Update 19:30, 24 May 2015

Well folks, I've completed  what I set out to do over 3 years ago, bar a few small experiments to tidy up on the practical details.

 I've suggested how a medieval forger could have produced the image we see on today's Shroud of Turin, making allowance for some 700 years or so of wear and tear. If certain folk wish to see that as an agenda-driven anti-authenticity position, then so be it. For me, it was simply irritation at seeing that headline that read  "Scientists say Turin Shroud is supernatural" (Independent Dec 2011). My immediate reaction on seeing that headline was (as it still is) "Who are these scientists? What right do they have to call themselves scientists? What right do they have to put out press releases as if speaking on behalf of all scientists?
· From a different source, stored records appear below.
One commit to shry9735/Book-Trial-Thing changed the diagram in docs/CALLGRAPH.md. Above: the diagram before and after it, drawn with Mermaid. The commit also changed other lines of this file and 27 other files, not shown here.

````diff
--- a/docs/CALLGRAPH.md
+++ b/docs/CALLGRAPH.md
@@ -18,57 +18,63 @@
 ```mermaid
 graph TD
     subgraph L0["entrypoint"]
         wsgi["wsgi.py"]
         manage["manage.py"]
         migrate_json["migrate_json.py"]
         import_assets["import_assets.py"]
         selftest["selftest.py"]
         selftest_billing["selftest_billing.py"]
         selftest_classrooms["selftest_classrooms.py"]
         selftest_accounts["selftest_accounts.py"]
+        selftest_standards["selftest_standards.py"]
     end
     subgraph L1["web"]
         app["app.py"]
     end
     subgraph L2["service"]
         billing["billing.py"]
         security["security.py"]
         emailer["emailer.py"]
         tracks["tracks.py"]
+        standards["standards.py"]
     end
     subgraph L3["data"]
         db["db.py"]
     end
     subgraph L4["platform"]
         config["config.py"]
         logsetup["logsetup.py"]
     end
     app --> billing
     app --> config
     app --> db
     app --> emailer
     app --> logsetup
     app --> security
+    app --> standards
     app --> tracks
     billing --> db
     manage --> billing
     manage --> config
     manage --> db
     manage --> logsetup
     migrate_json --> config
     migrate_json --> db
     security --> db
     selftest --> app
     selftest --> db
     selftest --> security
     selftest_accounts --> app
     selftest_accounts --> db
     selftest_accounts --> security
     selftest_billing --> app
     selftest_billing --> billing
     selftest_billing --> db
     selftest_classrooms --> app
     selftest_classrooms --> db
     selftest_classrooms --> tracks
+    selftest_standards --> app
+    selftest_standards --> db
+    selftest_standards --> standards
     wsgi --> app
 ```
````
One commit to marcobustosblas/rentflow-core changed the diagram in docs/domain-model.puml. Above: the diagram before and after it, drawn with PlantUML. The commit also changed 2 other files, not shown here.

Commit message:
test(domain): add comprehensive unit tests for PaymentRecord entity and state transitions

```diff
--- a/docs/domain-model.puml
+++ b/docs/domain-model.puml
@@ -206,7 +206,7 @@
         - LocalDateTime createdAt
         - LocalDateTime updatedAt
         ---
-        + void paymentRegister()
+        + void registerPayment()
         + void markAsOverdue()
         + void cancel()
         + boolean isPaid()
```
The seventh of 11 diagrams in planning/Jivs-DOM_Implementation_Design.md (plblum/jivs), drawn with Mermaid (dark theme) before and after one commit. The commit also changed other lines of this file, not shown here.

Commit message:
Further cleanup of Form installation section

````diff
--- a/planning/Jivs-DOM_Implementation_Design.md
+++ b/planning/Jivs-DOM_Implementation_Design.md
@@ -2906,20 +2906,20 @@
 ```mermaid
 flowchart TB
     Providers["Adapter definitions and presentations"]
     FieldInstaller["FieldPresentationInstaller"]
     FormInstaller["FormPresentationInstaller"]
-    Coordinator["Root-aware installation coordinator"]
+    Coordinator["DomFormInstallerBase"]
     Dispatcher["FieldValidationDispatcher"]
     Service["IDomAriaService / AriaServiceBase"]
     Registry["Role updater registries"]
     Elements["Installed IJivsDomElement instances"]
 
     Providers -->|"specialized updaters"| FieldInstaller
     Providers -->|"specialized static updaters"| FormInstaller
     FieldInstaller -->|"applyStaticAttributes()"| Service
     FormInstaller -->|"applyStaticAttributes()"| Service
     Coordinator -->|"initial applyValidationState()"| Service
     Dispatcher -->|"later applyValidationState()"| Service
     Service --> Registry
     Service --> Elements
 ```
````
Do they  not understand that once they opt for supernatural causation, especially if they have not bothered relentlessly to pursue explanations in terms of conventional science for years, decades even, then they have forfeited the right to call themselves scientists, and indeed do science a huge disservice.

All that remains is to ask if I have forgotten or overlooked something regarding the known characteristics of the Shroud image. Are there aspects that cannot be explained by the new model? I shall take questions here, or on my WordPress site, and nowhere else. Those questions can relate to the science, to the historical record or to the biblical account of the Passion. Anything else is likely to be outside my chosen remit or areas of interest. I'll say so if that is the case.

Update Monday 25 April

A most puzzling comment has just appeared from Charles Freeman on the shroudstory site regarding the "too red" blood on the Shroud. Here it is in full:


in response to daveb of wellington nz:
An example of the nil value of an opinion when unsupported by forensic science! The flow is not from the scourge wounds, but from the vena cava, and has occurred during the short journey from the cross to the tomb. Part of this blood has congealed transversally on the back during this journey, consists of […]
Well, we just have to disagree on the reality of the human blood. I am an independent scholar, formerly a Senior Examiner of the International Baccalaureate;s critical thinking programme, Theory of Knowledge, and thus used to looking at evidence or asking those who know.
I had the Heller/Adler papers read by a professor emeritus of physiology who said that their claims that this was blood were totally unconvincing. I show the bloodstains to any forensic expert i can find and they all say they have never seen dried blood that red.
So I am not working on the understanding that this is blood.
Why can’t the STURP tests be replicated 37 years on? Have they lost the tapes???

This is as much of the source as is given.